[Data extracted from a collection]
┏━━
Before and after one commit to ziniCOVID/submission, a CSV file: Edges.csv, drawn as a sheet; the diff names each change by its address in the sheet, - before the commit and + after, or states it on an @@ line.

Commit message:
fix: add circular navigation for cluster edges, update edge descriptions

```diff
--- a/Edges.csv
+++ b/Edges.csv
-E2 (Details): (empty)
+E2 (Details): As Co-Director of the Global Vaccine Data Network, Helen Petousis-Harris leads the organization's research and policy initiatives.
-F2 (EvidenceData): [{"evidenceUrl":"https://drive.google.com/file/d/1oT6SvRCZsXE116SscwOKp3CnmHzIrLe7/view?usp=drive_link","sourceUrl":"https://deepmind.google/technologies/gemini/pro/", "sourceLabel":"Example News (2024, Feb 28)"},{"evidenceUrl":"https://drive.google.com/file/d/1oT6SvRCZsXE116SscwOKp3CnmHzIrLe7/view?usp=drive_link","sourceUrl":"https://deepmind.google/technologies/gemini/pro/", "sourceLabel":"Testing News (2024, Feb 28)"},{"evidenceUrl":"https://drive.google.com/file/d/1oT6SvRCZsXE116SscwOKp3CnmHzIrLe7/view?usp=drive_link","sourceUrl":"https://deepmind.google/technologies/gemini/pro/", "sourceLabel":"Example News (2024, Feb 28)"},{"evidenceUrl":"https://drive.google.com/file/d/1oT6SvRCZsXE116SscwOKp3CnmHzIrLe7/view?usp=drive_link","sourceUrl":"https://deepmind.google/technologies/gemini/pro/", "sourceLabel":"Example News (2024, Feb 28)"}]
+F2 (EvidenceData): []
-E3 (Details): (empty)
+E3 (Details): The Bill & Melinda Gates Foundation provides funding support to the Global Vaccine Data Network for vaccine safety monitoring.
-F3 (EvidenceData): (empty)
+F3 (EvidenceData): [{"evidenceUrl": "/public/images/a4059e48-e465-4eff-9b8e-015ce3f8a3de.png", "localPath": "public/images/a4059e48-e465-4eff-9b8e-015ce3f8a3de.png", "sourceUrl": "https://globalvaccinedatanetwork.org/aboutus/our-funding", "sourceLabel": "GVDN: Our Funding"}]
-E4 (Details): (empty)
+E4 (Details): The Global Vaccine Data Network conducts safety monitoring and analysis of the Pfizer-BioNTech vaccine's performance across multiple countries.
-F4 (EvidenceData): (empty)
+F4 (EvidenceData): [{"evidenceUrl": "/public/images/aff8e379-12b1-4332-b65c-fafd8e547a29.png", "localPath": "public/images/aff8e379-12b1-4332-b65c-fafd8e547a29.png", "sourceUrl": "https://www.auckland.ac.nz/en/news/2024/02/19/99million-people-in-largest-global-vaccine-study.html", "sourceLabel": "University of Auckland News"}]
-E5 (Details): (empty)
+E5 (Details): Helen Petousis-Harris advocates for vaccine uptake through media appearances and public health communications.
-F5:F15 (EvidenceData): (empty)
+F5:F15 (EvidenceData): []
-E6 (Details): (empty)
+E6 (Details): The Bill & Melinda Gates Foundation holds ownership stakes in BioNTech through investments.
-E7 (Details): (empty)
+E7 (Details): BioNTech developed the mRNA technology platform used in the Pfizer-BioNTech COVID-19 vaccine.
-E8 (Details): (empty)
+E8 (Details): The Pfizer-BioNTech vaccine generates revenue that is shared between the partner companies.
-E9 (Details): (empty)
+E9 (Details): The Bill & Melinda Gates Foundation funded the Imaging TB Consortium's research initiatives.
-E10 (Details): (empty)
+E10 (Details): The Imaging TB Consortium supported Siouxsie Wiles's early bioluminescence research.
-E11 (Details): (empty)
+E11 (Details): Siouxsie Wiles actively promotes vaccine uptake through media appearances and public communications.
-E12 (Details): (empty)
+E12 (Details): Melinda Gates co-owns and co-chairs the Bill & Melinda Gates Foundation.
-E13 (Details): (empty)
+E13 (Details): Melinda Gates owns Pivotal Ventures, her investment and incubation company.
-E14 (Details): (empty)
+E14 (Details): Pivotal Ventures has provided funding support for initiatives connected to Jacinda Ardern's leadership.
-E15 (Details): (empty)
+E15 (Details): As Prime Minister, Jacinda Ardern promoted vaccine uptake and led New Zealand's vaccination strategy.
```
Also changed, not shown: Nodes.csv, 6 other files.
┗━━
§ **Your assignment**: Retype every entry exactly as it stands.

§ **Answer**:
Before and after one commit to ziniCOVID/submission, a CSV file: Edges.csv, drawn as a sheet; the diff names each change by its address in the sheet, - before the commit and + after, or states it on an @@ line.

Commit message:
fix: add circular navigation for cluster edges, update edge descriptions

```diff
--- a/Edges.csv
+++ b/Edges.csv
-E2 (Details): (empty)
+E2 (Details): As Co-Director of the Global Vaccine Data Network, Helen Petousis-Harris leads the organization's research and policy initiatives.
-F2 (EvidenceData): [{"evidenceUrl":"https://drive.google.com/file/d/1oT6SvRCZsXE116SscwOKp3CnmHzIrLe7/view?usp=drive_link","sourceUrl":"https://deepmind.google/technologies/gemini/pro/", "sourceLabel":"Example News (2024, Feb 28)"},{"evidenceUrl":"https://drive.google.com/file/d/1oT6SvRCZsXE116SscwOKp3CnmHzIrLe7/view?usp=drive_link","sourceUrl":"https://deepmind.google/technologies/gemini/pro/", "sourceLabel":"Testing News (2024, Feb 28)"},{"evidenceUrl":"https://drive.google.com/file/d/1oT6SvRCZsXE116SscwOKp3CnmHzIrLe7/view?usp=drive_link","sourceUrl":"https://deepmind.google/technologies/gemini/pro/", "sourceLabel":"Example News (2024, Feb 28)"},{"evidenceUrl":"https://drive.google.com/file/d/1oT6SvRCZsXE116SscwOKp3CnmHzIrLe7/view?usp=drive_link","sourceUrl":"https://deepmind.google/technologies/gemini/pro/", "sourceLabel":"Example News (2024, Feb 28)"}]
+F2 (EvidenceData): []
-E3 (Details): (empty)
+E3 (Details): The Bill & Melinda Gates Foundation provides funding support to the Global Vaccine Data Network for vaccine safety monitoring.
-F3 (EvidenceData): (empty)
+F3 (EvidenceData): [{"evidenceUrl": "/public/images/a4059e48-e465-4eff-9b8e-015ce3f8a3de.png", "localPath": "public/images/a4059e48-e465-4eff-9b8e-015ce3f8a3de.png", "sourceUrl": "https://globalvaccinedatanetwork.org/aboutus/our-funding", "sourceLabel": "GVDN: Our Funding"}]
-E4 (Details): (empty)
+E4 (Details): The Global Vaccine Data Network conducts safety monitoring and analysis of the Pfizer-BioNTech vaccine's performance across multiple countries.
-F4 (EvidenceData): (empty)
+F4 (EvidenceData): [{"evidenceUrl": "/public/images/aff8e379-12b1-4332-b65c-fafd8e547a29.png", "localPath": "public/images/aff8e379-12b1-4332-b65c-fafd8e547a29.png", "sourceUrl": "https://www.auckland.ac.nz/en/news/2024/02/19/99million-people-in-largest-global-vaccine-study.html", "sourceLabel": "University of Auckland News"}]
-E5 (Details): (empty)
+E5 (Details): Helen Petousis-Harris advocates for vaccine uptake through media appearances and public health communications.
-F5:F15 (EvidenceData): (empty)
+F5:F15 (EvidenceData): []
-E6 (Details): (empty)
+E6 (Details): The Bill & Melinda Gates Foundation holds ownership stakes in BioNTech through investments.
-E7 (Details): (empty)
+E7 (Details): BioNTech developed the mRNA technology platform used in the Pfizer-BioNTech COVID-19 vaccine.
-E8 (Details): (empty)
+E8 (Details): The Pfizer-BioNTech vaccine generates revenue that is shared between the partner companies.
-E9 (Details): (empty)
+E9 (Details): The Bill & Melinda Gates Foundation funded the Imaging TB Consortium's research initiatives.
-E10 (Details): (empty)
+E10 (Details): The Imaging TB Consortium supported Siouxsie Wiles's early bioluminescence research.
-E11 (Details): (empty)
+E11 (Details): Siouxsie Wiles actively promotes vaccine uptake through media appearances and public communications.
-E12 (Details): (empty)
+E12 (Details): Melinda Gates co-owns and co-chairs the Bill & Melinda Gates Foundation.
-E13 (Details): (empty)
+E13 (Details): Melinda Gates owns Pivotal Ventures, her investment and incubation company.
-E14 (Details): (empty)
+E14 (Details): Pivotal Ventures has provided funding support for initiatives connected to Jacinda Ardern's leadership.
-E15 (Details): (empty)
+E15 (Details): As Prime Minister, Jacinda Ardern promoted vaccine uptake and led New Zealand's vaccination strategy.
```
Also changed, not shown: Nodes.csv, 6 other files.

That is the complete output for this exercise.